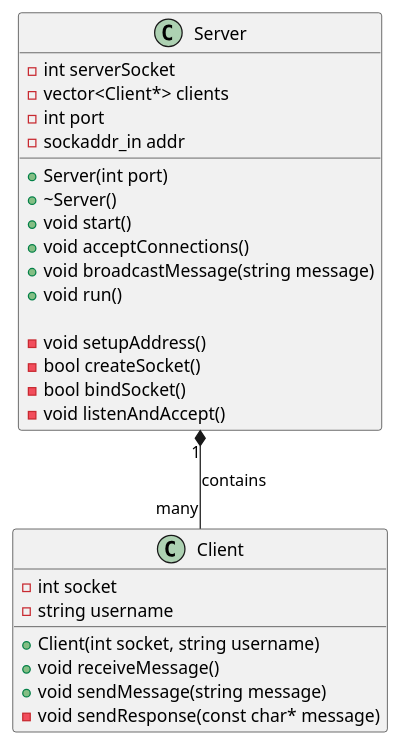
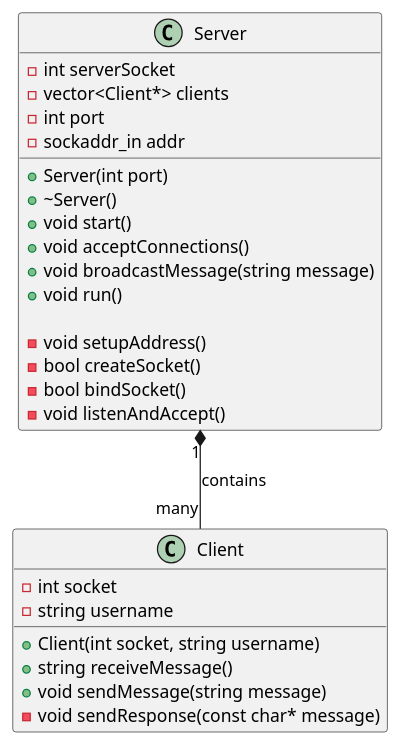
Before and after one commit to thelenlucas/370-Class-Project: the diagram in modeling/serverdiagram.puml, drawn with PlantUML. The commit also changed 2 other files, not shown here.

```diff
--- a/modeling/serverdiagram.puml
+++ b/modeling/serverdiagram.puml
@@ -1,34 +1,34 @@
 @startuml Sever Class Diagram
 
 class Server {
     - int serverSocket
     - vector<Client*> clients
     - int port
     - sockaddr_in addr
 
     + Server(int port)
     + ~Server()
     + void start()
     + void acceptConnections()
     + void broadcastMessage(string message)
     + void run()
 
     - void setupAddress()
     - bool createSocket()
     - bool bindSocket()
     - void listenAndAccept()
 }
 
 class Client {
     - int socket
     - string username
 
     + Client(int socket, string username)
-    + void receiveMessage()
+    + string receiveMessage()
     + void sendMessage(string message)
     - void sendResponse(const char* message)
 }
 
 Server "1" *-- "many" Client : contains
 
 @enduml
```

________________

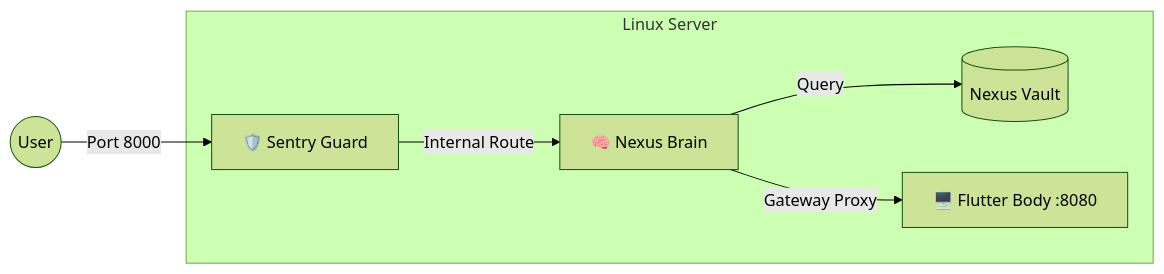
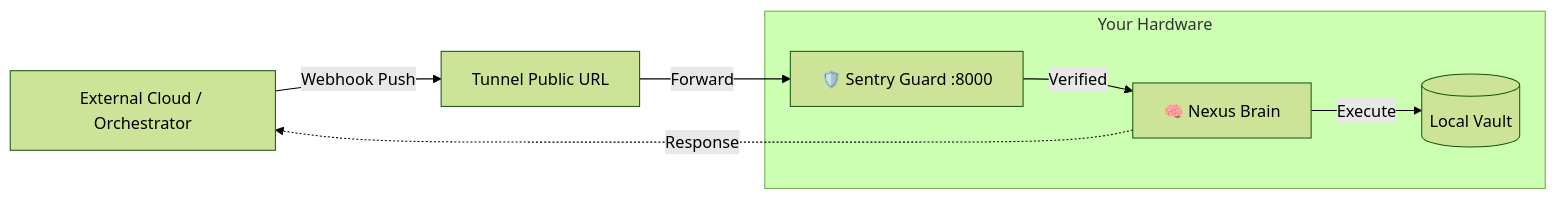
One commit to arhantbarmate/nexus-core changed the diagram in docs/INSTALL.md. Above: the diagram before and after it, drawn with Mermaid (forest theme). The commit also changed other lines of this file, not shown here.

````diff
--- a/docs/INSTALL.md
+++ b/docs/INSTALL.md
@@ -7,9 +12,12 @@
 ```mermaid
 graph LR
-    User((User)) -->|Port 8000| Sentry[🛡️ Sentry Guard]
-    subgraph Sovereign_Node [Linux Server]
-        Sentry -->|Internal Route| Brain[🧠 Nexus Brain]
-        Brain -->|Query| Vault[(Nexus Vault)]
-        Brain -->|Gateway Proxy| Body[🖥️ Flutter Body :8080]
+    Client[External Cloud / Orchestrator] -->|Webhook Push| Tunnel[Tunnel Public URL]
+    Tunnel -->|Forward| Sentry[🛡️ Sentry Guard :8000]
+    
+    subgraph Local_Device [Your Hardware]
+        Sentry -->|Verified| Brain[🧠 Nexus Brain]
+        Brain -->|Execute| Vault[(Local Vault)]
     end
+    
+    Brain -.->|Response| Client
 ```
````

________________

(Exercise) Go line by line through the data above and report each one that holds the string "Brain".

(Solution)
-        Sentry -->|Internal Route| Brain[🧠 Nexus Brain]
-        Brain -->|Query| Vault[(Nexus Vault)]
-        Brain -->|Gateway Proxy| Body[🖥️ Flutter Body :8080]
+        Sentry -->|Verified| Brain[🧠 Nexus Brain]
+        Brain -->|Execute| Vault[(Local Vault)]
+    Brain -.->|Response| Client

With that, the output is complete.